PLEASE ANSWER THEM WITH YOUR OWN WORD. DON’T USE ANY RESOURCES.
YOU CAN ANSWER QUESTIONS ONE TO TWO PARAGPARH EACH AND COMPLETE 275 WORDS IN TOTAL BY ANSWERING ALL THE QUESTIONS. THANK YOU.
1) Please watch the Ted Talk video below and then read the short article I have linked below from Scientific American magazine about political bias in the social sciences.
Why is it important to have a variety of political perspectives (liberal, conservative, etc.) represented in the social sciences? Write a paragraph or more of your own critical reflections on this topic. Make use of the material on sources of bias and on principles for guiding belief and doubt.
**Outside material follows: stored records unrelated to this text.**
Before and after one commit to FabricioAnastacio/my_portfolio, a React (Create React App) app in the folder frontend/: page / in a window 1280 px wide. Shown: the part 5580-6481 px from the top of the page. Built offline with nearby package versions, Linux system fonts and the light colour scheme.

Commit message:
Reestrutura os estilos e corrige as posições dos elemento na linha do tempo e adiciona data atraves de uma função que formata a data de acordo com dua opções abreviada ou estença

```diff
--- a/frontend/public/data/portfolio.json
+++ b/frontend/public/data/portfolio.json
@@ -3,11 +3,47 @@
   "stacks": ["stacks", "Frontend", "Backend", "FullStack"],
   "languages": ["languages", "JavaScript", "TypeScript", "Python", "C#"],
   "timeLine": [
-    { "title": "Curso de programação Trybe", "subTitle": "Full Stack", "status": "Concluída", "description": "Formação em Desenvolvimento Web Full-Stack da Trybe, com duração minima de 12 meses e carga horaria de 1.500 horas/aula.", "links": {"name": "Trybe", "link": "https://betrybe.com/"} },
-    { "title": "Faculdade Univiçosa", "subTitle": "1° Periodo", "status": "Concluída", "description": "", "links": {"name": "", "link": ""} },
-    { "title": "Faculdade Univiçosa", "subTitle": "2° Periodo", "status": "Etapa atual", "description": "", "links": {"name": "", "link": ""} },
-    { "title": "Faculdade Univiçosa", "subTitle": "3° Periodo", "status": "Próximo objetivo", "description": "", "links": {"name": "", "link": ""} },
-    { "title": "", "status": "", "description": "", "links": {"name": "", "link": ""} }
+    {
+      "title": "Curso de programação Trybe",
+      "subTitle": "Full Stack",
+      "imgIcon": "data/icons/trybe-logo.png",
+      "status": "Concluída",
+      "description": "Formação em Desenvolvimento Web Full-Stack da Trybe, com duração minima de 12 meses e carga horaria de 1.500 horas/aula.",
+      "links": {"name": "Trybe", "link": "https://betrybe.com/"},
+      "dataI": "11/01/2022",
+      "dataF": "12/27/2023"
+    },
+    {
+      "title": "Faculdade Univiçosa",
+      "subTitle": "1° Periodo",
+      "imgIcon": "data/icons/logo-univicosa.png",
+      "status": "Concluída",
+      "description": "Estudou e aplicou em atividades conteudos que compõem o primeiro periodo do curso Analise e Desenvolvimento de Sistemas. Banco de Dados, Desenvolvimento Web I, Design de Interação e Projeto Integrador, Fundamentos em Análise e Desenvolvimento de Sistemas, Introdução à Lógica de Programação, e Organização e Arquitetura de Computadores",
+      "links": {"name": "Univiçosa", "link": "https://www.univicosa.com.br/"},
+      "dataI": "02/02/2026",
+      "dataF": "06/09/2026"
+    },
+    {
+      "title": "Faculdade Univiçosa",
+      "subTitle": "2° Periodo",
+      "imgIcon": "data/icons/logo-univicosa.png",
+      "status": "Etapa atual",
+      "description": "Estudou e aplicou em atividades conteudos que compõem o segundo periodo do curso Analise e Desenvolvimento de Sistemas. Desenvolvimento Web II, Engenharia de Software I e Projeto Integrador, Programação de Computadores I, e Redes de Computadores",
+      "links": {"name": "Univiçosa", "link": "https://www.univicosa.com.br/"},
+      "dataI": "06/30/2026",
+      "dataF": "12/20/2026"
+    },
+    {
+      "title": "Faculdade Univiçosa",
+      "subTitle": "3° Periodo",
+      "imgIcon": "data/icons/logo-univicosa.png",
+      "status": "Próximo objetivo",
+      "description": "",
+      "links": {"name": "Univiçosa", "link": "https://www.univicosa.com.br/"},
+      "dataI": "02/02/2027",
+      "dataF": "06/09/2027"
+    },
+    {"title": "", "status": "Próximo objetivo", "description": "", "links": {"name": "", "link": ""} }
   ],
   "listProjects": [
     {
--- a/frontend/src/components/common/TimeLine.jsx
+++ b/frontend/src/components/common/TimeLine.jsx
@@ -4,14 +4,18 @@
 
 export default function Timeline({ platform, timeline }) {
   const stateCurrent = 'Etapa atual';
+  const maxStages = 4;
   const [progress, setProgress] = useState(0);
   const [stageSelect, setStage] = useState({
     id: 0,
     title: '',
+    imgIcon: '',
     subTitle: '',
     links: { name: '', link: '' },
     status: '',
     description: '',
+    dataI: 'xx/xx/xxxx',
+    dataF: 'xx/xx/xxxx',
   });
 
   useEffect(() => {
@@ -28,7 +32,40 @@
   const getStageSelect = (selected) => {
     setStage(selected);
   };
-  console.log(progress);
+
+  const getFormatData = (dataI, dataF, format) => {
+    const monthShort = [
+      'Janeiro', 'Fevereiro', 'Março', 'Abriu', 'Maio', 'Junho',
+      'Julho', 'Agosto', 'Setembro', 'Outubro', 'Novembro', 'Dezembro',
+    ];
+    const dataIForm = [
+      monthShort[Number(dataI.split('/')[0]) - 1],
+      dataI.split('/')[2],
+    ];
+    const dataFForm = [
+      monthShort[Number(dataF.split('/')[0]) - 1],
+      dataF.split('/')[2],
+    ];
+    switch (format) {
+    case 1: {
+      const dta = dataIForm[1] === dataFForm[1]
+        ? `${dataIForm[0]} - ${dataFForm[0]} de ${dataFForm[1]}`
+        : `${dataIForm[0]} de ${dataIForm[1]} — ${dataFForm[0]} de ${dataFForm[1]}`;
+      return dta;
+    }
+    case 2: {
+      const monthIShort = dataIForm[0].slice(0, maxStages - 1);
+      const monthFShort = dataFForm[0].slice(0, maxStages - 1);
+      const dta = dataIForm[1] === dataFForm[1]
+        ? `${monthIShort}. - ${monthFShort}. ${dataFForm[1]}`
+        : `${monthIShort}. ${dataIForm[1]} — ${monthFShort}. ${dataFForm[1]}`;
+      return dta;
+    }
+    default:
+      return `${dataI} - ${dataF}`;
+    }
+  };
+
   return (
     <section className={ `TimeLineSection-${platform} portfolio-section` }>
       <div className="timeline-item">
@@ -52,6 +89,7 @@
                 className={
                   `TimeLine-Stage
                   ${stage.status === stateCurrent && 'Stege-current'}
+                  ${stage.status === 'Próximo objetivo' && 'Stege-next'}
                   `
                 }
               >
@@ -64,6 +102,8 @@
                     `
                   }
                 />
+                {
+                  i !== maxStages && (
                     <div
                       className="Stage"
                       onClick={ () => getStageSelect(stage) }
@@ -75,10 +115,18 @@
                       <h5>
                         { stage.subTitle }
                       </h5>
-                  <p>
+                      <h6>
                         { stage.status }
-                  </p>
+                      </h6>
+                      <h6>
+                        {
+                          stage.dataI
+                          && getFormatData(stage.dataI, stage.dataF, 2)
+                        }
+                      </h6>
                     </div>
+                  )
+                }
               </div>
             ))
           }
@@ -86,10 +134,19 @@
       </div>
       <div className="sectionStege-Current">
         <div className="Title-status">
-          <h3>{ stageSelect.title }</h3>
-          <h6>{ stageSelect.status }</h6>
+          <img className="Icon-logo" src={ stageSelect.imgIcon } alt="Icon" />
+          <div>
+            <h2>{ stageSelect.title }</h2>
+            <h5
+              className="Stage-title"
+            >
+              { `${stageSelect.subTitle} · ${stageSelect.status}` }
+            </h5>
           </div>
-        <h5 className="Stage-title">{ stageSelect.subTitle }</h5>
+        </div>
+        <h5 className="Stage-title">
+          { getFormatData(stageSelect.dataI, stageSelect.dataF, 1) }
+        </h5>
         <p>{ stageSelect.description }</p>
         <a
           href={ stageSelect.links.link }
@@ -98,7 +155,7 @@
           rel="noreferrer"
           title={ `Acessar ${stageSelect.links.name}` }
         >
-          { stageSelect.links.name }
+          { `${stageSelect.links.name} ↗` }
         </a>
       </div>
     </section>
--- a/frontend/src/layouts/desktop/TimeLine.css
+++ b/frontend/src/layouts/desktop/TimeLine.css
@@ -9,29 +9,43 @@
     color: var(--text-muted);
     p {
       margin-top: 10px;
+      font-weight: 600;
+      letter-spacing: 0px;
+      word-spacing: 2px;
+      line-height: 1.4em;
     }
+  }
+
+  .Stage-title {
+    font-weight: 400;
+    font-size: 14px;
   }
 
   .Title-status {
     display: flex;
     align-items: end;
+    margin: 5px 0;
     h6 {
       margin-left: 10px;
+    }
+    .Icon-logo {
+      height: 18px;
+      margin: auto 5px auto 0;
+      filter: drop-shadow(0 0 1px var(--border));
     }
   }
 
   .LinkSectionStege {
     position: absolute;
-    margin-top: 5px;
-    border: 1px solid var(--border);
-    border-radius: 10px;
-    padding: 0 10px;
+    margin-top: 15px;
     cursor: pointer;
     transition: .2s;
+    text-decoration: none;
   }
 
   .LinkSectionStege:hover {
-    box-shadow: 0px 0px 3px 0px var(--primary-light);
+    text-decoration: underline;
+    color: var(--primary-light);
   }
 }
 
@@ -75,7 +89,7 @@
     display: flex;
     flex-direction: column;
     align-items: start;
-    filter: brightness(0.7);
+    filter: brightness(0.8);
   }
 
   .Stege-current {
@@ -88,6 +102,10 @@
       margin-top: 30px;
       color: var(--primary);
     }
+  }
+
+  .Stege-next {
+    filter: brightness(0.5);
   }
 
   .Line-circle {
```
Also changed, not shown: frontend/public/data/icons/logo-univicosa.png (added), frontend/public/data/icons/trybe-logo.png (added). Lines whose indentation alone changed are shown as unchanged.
2). First, view the video I have attached highlights of the famous debate regarding the existence of God between William Lane Craig (proponent) and Sean Carroll. You will notice that the presentation contains some scientific details that you might not be able to follow, but don’t worry about that. Just listen carefully to the two speakers and then comment on the argument in question, called the “Kalam Cosmological Argument.”
How would you respond to the claim “God exists”? What do you think of Craig’s premises and Carroll’s criticism? Be sure to also reply to another student, particularly if you disagree, and say why.
3) Please watch the video below and answer the questions with your own word.
What is the “blank slate” theory? What is the political appeal of this theory?
What evidence does Pinker present for rejecting the Blank Slate theory?
Do you agree with what he says about parenting and the arts? What are your reasons?
4). For this one, you can comment about evolution and creationism. Try to relate your comments to one or more of the Criteria of Adequacy (particularly Conservatism, Simplicity, Explanatory Scope, Testability, and/or Fruitfulness) for comparing hypotheses. Here is a link to a short video that you might find helpful (and fun).
The video link: https://www.youtube.com/watch?v=lIEoO5KdPvg
5) State one moral principle and then identify a counterexample that gives us reason to reject the principle. Propose an alternative principle that you think is less vulnerable to counterexamples. As an added challenge, explain how your alternative principle can be used in an argument (try composing an argument).
For example, the principle that “any action that is unnatural is morally wrong” has many obvious counterexamples: wearing contact lenses, driving a car, and skydiving is all unnatural acts but is not morally wrong. Perhaps a better alternative principle is “any action that hurts another person is morally wrong.” But even this principle may need to be refined in order to avoid counterexamples (e.g., boxing, dentistry, and criticism can hurt but they are not morally wrong). Refinement could be the principle that “any action that produces unwanted or unnecessary harm is morally wrong.” Here is an argument that uses this principle:
1. Any action that produces unwanted or unnecessary harm is morally wrong.
2. Corporal discipline of children produces unnecessary harm (e.g., long-term psychological harm).
Therefore, the corporal discipline of children is morally wrong.